Milliner delivered the lecture as part of Redeemer’s The World and Our Calling series. He was also there to accept the 2016 Emerging Public Intellectual Award from the Redeemer Centre for Christian Scholarship.
During his lecture, Milliner talked about the book of Daniel and how Daniel’s three friends – Shadrach, Meshach, and Abednego – refused to bow to the image set up by Nebuchadnezzar in Babylon while Israel lived in exile (Dan. 3).
“Do we live in that kind of Babylon today?” he asked. “Some people say we . . . are ruled by what influences our eyes. It’s not just Times Square, of course. In Canada, it would be Yonge and Dundas – by the Eaton Centre – where people gather to see the glittering images. . . .”

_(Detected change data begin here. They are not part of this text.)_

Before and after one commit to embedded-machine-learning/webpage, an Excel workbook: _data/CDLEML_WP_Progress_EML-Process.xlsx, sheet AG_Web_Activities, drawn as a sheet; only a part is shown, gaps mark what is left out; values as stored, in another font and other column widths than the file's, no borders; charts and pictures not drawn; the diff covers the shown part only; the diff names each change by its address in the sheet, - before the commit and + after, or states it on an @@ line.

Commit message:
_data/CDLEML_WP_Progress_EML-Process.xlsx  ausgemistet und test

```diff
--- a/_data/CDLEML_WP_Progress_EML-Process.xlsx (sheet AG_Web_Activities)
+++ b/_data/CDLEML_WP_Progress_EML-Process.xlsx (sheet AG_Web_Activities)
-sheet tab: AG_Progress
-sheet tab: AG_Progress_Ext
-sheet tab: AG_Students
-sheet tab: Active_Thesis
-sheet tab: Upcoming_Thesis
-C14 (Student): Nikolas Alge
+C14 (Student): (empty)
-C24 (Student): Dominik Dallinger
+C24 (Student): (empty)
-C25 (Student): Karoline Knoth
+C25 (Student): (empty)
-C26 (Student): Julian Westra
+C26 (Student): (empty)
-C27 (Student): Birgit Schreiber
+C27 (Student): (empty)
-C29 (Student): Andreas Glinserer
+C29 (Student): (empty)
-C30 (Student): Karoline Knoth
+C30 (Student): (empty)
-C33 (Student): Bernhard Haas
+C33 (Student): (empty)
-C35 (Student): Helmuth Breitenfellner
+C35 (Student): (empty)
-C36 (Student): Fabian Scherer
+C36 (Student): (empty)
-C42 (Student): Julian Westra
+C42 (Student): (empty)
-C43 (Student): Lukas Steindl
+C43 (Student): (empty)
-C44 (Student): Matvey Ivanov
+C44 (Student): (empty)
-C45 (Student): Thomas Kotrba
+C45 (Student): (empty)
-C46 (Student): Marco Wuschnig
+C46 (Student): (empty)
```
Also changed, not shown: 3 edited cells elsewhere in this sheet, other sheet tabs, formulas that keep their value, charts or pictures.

Milliner compared religious images from the past to the images featured in contemporary media and marketing. In traditional Orthodox theology, he explained, there was a screen of icons and religious paintings that separated the nave from the sanctuary of the church. This screen is known as iconostasis and was intended to “foster mystic sweet communion with those whose rest is won.”
“Rightfully understood, we should want to become one of those saints ourselves,” Milliner said about the purpose of iconostasis, before pointing out that when he was in places like Times Square or the Eaton Centre, “I realized there that I was witnessing secular iconostasis.”
Through lifestyle, art, academics, and protest, many movements have come and gone, Milliner said, each trying to expose and escape the materialism of Western culture. In time, however, each of these movements became an alternate form of materialism.
He suggested that churches can offer an answer to this concern by being the “voice from without,” challenging the icons and idols of consumerist culture.
“This isn’t at all to endorse the actual breaking of images – that’s far too easy. As the captives of Israel were marched through the Ishtar gate [into Babylon], they’d have been killed if they had foolishly attempted to scratch the eyes off of the animals and dragons,” he said.
“Babylonian captivity was a time when Israelites didn’t have the power to break images, so they had to break them rhetorically instead. That’s what we’re talking about here,” he explained.
Pointing to St. Anne’s Anglican Church in downtown Toronto as an example of a church that contains beautiful, sacred imagery, Milliner suggested that Christians can challenge the dominant images of culture by creating and displaying an alternate culture of beauty that draws people not to buy or try to become the images portrayed in advertising and media, but by drawing people to find rest in God and his community.